■ DIRECTIONS: In the listing below, find the line containing "title UCD-008. Gitea 커밋 및 이력 관리". Write out that line and every line after it to the end, exactly and only those.

■ EXTRACTED INFORMATION:

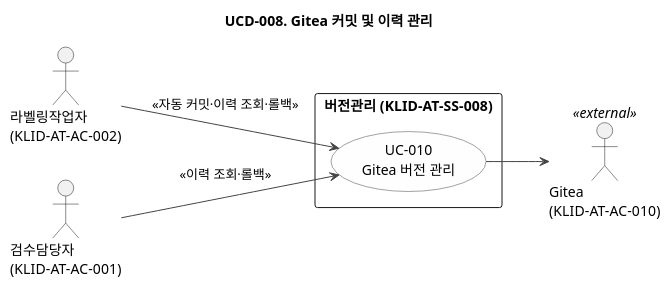
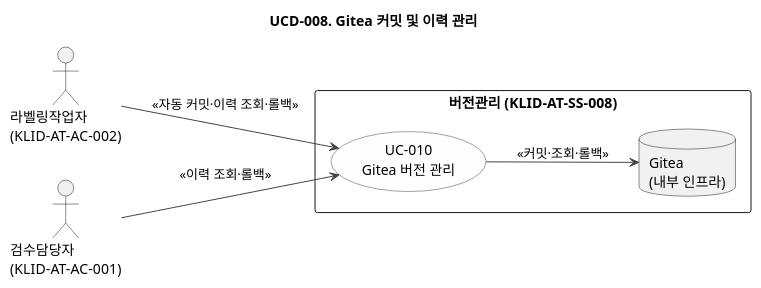
Before and after one commit to New-stella/klid-label: the eighth of 10 diagrams in docs/design/R2-유스케이스명세서.md, drawn with PlantUML. The commit also changed other lines of this file and 1 other file, not shown here.

````diff
--- a/docs/design/R2-유스케이스명세서.md
+++ b/docs/design/R2-유스케이스명세서.md
@@ -319,27 +319,27 @@
 ```plantuml
 @startuml KLID-AT-UCD-008
 title UCD-008. Gitea 커밋 및 이력 관리
 skinparam defaultFontName "Malgun Gothic"
 skinparam usecase {
   BackgroundColor #FEFEFE
   BorderColor #444444
   ArrowColor #444444
   ActorBackgroundColor #DDEEFF
   ActorBorderColor #336699
 }
 
 left to right direction
 
 actor "라벨링작업자\n(KLID-AT-AC-002)" as Labeler
 actor "검수담당자\n(KLID-AT-AC-001)" as Reviewer
-actor "Gitea\n(KLID-AT-AC-010)" as Gitea <<external>>
 
 rectangle "버전관리 (KLID-AT-SS-008)" {
   usecase "UC-010\nGitea 버전 관리" as UC010
+  database "Gitea\n(내부 인프라)" as Gitea
+  UC010 --> Gitea : <<커밋·조회·롤백>>
 }
 
 Labeler --> UC010 : <<자동 커밋·이력 조회·롤백>>
 Reviewer --> UC010 : <<이력 조회·롤백>>
-UC010 --> Gitea
 @enduml
 ```
````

■ FINISHED TASK:
 title UCD-008. Gitea 커밋 및 이력 관리
 skinparam defaultFontName "Malgun Gothic"
 skinparam usecase {
   BackgroundColor #FEFEFE
   BorderColor #444444
   ArrowColor #444444
   ActorBackgroundColor #DDEEFF
   ActorBorderColor #336699
 }
 
 left to right direction
 
 actor "라벨링작업자\n(KLID-AT-AC-002)" as Labeler
 actor "검수담당자\n(KLID-AT-AC-001)" as Reviewer
-actor "Gitea\n(KLID-AT-AC-010)" as Gitea <<external>>
 
 rectangle "버전관리 (KLID-AT-SS-008)" {
   usecase "UC-010\nGitea 버전 관리" as UC010
+  database "Gitea\n(내부 인프라)" as Gitea
+  UC010 --> Gitea : <<커밋·조회·롤백>>
 }
 
 Labeler --> UC010 : <<자동 커밋·이력 조회·롤백>>
 Reviewer --> UC010 : <<이력 조회·롤백>>
-UC010 --> Gitea
 @enduml
 ```
````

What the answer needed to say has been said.